## Exercise instructions:
Which lines of the data contain the string "changed"? Copy every one of them.

Segment Start: Supplied records

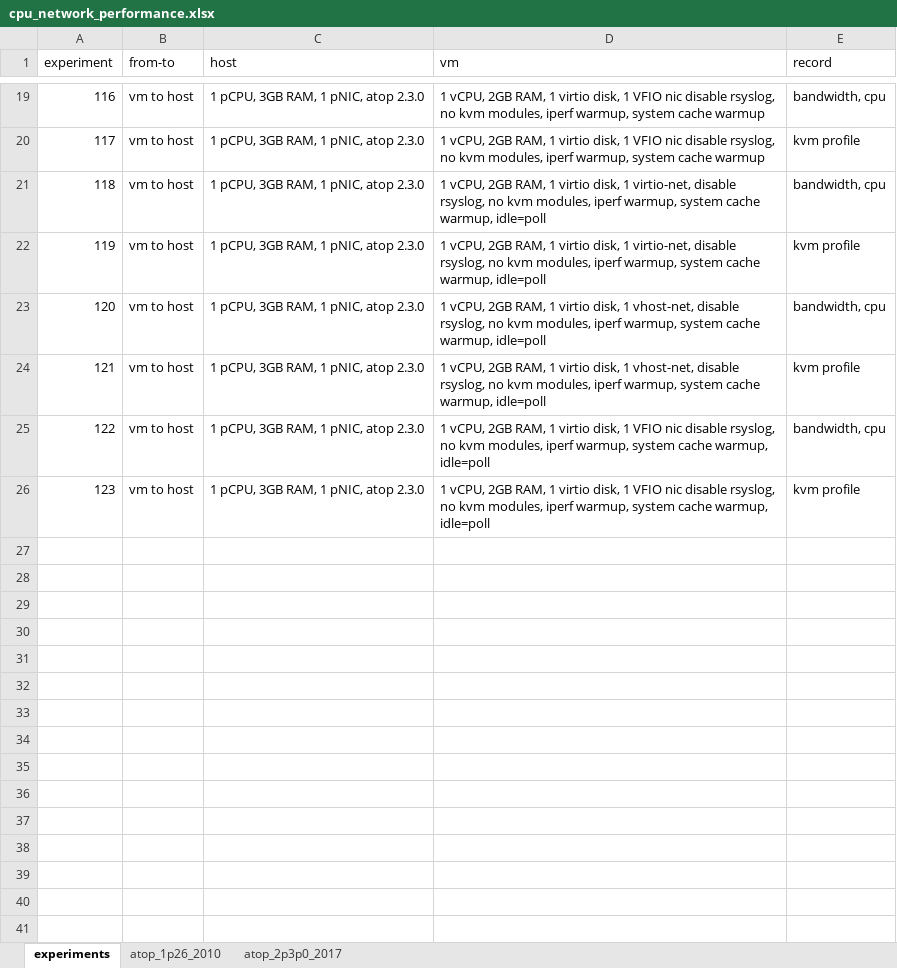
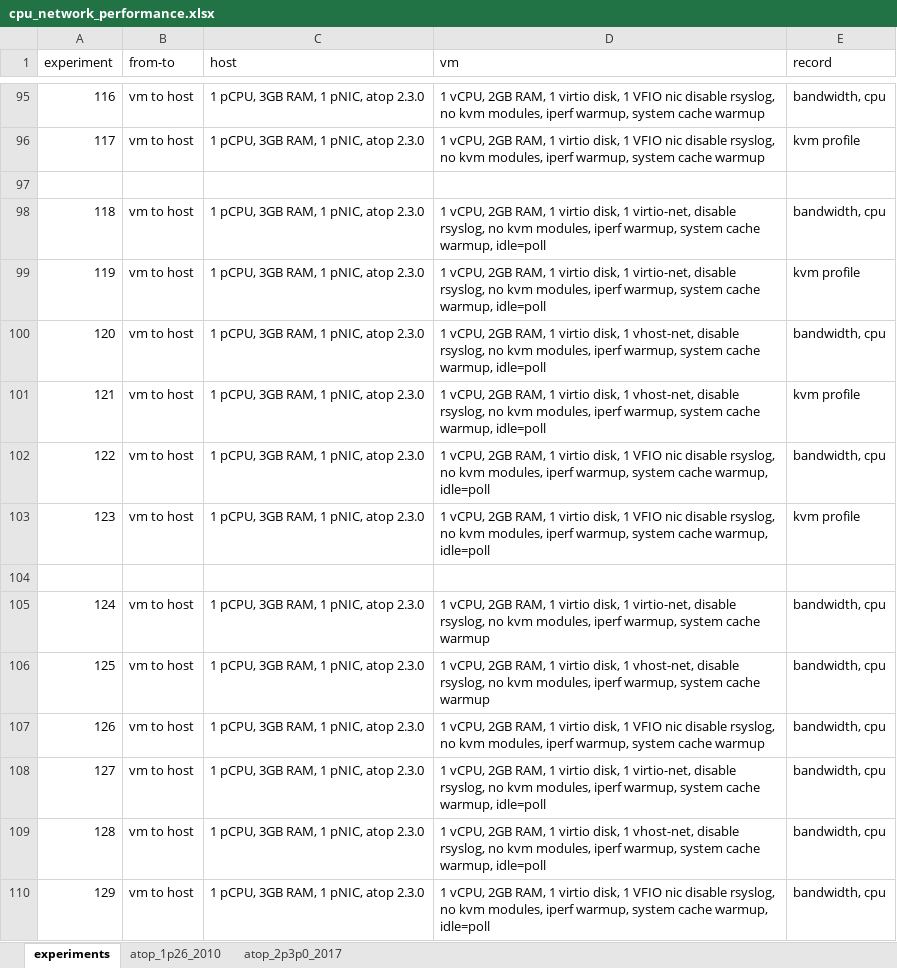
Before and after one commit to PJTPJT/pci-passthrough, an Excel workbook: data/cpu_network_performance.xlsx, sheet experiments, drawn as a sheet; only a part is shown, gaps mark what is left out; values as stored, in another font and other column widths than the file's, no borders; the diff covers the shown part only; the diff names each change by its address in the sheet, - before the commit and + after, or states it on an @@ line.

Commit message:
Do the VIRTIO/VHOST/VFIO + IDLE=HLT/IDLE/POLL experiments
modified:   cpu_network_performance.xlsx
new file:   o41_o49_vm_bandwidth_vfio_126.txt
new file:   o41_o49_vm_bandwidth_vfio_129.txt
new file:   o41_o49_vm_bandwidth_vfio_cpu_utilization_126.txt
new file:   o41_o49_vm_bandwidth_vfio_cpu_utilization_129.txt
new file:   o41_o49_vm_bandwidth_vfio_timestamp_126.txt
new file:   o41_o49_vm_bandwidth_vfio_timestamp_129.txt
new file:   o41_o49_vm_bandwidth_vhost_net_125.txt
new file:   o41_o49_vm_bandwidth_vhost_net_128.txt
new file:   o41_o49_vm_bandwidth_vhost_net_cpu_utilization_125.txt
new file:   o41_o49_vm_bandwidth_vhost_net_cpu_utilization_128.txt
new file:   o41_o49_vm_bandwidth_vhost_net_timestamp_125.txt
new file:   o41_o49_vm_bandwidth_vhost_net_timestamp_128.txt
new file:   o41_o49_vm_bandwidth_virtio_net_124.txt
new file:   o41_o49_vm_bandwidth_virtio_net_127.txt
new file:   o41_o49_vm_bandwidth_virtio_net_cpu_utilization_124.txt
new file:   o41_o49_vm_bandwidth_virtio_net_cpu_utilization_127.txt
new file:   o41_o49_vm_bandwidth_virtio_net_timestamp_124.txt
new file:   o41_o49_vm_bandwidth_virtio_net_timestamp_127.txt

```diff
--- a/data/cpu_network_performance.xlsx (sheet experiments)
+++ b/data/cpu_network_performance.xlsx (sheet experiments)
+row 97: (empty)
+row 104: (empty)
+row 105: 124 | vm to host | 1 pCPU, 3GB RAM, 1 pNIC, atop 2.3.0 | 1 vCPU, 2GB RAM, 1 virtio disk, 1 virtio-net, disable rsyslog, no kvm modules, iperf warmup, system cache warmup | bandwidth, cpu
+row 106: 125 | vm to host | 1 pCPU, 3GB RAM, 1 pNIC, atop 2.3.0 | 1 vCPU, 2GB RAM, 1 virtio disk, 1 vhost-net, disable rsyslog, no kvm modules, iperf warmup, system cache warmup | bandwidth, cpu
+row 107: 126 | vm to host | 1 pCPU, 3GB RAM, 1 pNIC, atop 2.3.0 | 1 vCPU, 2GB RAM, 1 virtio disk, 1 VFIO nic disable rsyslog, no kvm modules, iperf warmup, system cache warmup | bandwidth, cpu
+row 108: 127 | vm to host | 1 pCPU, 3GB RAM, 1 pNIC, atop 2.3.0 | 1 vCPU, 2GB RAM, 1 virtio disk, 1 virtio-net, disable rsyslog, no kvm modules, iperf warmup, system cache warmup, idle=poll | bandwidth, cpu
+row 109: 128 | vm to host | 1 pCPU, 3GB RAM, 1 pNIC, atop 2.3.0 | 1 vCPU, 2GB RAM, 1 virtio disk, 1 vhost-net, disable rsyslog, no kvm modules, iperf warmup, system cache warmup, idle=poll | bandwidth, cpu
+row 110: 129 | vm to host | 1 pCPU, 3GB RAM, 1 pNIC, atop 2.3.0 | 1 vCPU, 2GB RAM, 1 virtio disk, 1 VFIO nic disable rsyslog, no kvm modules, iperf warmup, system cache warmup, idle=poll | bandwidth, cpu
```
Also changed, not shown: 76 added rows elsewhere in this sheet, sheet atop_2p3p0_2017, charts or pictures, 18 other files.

Segment End: Supplied records
Segment Start: Supplied records

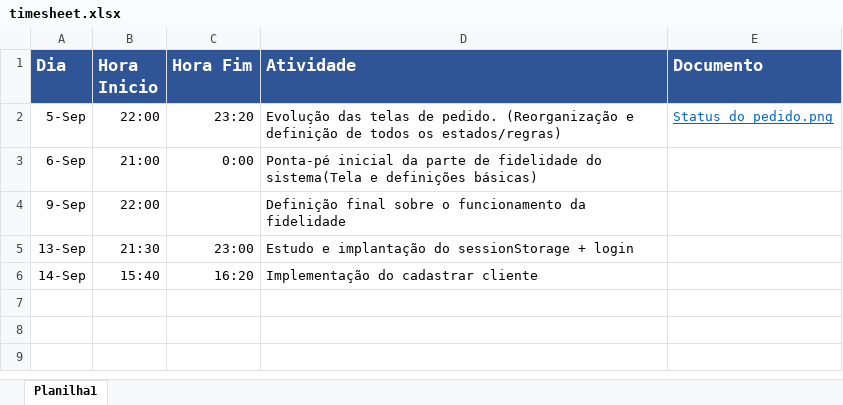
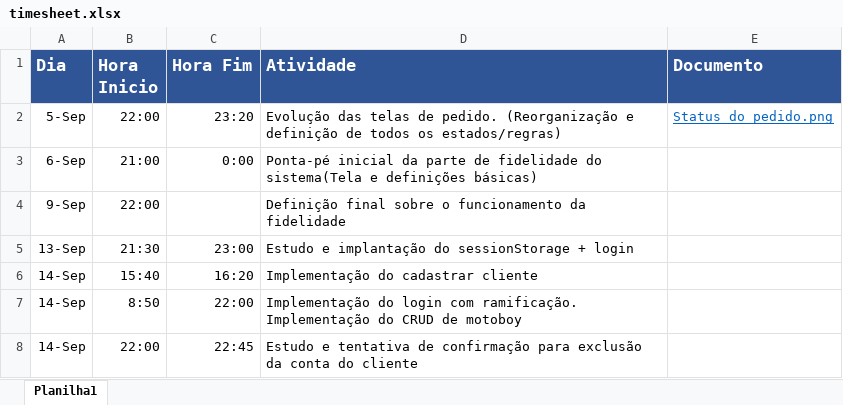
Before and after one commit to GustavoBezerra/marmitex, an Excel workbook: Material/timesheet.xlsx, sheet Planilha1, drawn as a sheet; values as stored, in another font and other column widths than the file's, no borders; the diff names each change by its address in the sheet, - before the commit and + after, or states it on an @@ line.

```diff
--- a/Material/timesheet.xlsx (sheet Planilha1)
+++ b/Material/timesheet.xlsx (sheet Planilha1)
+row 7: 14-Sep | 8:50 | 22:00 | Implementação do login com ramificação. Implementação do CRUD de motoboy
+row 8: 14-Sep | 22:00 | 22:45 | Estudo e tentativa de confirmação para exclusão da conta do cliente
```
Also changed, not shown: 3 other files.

Segment End: Supplied records
Segment Start: Supplied records

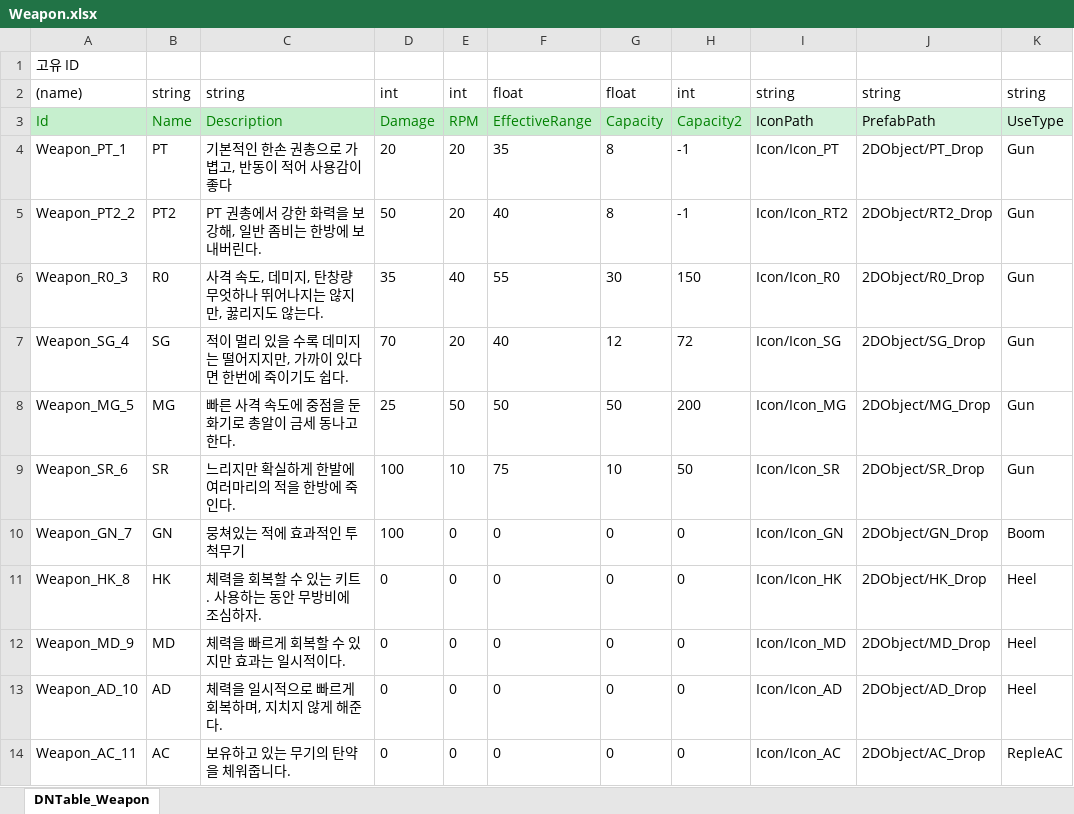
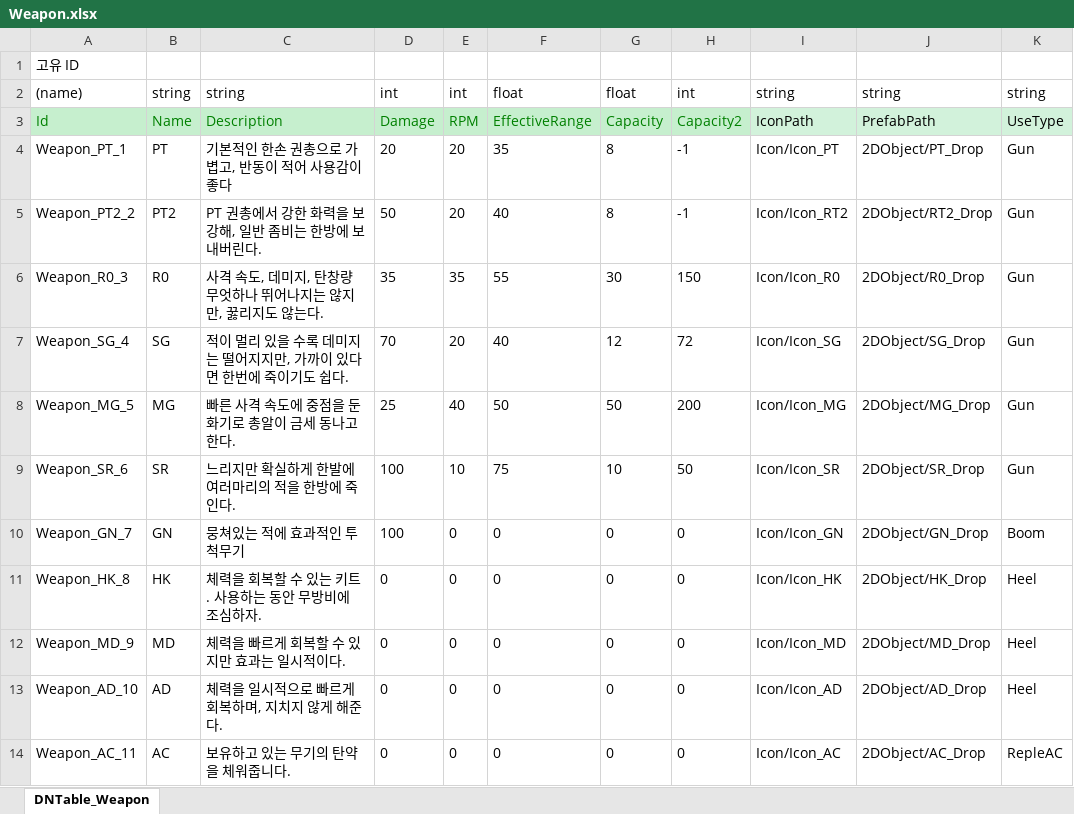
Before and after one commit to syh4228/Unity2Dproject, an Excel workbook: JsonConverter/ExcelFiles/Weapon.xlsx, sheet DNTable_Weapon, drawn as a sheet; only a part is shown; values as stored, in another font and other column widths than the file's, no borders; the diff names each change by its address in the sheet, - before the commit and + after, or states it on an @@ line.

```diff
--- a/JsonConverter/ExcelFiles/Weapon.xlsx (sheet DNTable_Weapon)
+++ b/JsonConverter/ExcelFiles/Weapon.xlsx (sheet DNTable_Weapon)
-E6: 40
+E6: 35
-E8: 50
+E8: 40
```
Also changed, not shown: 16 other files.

Segment End: Supplied records

## Solution to the exercise:
Also changed, not shown: 76 added rows elsewhere in this sheet, sheet atop_2p3p0_2017, charts or pictures, 18 other files.
Also changed, not shown: 3 other files.
Also changed, not shown: 16 other files.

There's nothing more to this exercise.